At the check-in process for my own flight, I was especially polite and thoughtful in answering the questions related to my journey and personal details. I was prepared for the Columbo retort,” thank you sir; have a good flight.” “Oh! By the way, where you the one in the handicapped restroom near the Air Emirates gates?” I would try to run and would be tackled by a dozen plain-clothes Bobbies and MI-6 types meandering nearby in disguise as fellow passengers.

I boarded alone and seemingly unobserved. I sat in my window seat. I ate and drank everything offered to me. I complimented the flight attendant on the quality and quantity of food. I paid for in-flight WiFi service so that I could email the Chief Executive Officer of American Airlines with a list of members of the flight crew that I felt should be immediately promoted. While online, I donated my frequent flyer account balance to charity. I purchased 4 bottles of Duty-Free scotch.
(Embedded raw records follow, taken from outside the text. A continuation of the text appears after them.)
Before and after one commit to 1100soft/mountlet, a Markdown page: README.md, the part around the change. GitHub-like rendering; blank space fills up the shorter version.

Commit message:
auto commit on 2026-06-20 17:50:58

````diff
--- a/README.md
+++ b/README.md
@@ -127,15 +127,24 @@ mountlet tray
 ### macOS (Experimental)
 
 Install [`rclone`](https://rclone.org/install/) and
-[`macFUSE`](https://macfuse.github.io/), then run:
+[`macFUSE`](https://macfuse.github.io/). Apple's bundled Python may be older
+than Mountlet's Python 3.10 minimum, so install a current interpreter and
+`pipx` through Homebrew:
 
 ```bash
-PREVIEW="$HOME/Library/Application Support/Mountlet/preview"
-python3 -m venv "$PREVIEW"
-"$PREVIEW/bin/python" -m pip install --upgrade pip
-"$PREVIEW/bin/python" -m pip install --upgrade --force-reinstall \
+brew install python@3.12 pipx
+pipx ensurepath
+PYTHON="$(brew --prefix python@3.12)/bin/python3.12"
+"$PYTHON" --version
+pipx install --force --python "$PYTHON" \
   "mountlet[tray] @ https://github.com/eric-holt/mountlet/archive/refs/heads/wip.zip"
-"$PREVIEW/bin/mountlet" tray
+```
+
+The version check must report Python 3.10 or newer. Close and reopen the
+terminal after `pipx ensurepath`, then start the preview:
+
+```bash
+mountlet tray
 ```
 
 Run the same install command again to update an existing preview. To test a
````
I’m trying to change my habits.

Business Opportunity advice from the Heathrow Express

Friday, November 25th, 2011